=== Begin Enclosure ===

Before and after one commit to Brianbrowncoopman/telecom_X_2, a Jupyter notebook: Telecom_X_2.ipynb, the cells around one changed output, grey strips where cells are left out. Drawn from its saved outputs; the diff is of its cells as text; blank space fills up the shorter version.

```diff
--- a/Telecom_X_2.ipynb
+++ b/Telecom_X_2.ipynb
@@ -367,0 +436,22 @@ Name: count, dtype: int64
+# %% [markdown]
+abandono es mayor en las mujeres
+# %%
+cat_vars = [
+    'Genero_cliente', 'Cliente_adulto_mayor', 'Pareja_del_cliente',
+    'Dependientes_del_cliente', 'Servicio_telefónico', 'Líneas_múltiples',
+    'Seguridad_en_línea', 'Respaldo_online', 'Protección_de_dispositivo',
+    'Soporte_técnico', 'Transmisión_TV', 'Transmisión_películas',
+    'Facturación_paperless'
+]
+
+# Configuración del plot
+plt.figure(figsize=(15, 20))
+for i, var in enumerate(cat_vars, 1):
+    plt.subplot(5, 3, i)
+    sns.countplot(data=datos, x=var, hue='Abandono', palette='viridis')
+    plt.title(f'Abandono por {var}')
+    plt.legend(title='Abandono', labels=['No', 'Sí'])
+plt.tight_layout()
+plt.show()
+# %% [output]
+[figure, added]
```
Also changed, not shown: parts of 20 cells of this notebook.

=== End Enclosure ===

Aim of the exercise
Give the records again, unchanged and complete.

Finished exercise
Before and after one commit to Brianbrowncoopman/telecom_X_2, a Jupyter notebook: Telecom_X_2.ipynb, the cells around one changed output, grey strips where cells are left out. Drawn from its saved outputs; the diff is of its cells as text; blank space fills up the shorter version.

```diff
--- a/Telecom_X_2.ipynb
+++ b/Telecom_X_2.ipynb
@@ -367,0 +436,22 @@ Name: count, dtype: int64
+# %% [markdown]
+abandono es mayor en las mujeres
+# %%
+cat_vars = [
+    'Genero_cliente', 'Cliente_adulto_mayor', 'Pareja_del_cliente',
+    'Dependientes_del_cliente', 'Servicio_telefónico', 'Líneas_múltiples',
+    'Seguridad_en_línea', 'Respaldo_online', 'Protección_de_dispositivo',
+    'Soporte_técnico', 'Transmisión_TV', 'Transmisión_películas',
+    'Facturación_paperless'
+]
+
+# Configuración del plot
+plt.figure(figsize=(15, 20))
+for i, var in enumerate(cat_vars, 1):
+    plt.subplot(5, 3, i)
+    sns.countplot(data=datos, x=var, hue='Abandono', palette='viridis')
+    plt.title(f'Abandono por {var}')
+    plt.legend(title='Abandono', labels=['No', 'Sí'])
+plt.tight_layout()
+plt.show()
+# %% [output]
+[figure, added]
```
Also changed, not shown: parts of 20 cells of this notebook.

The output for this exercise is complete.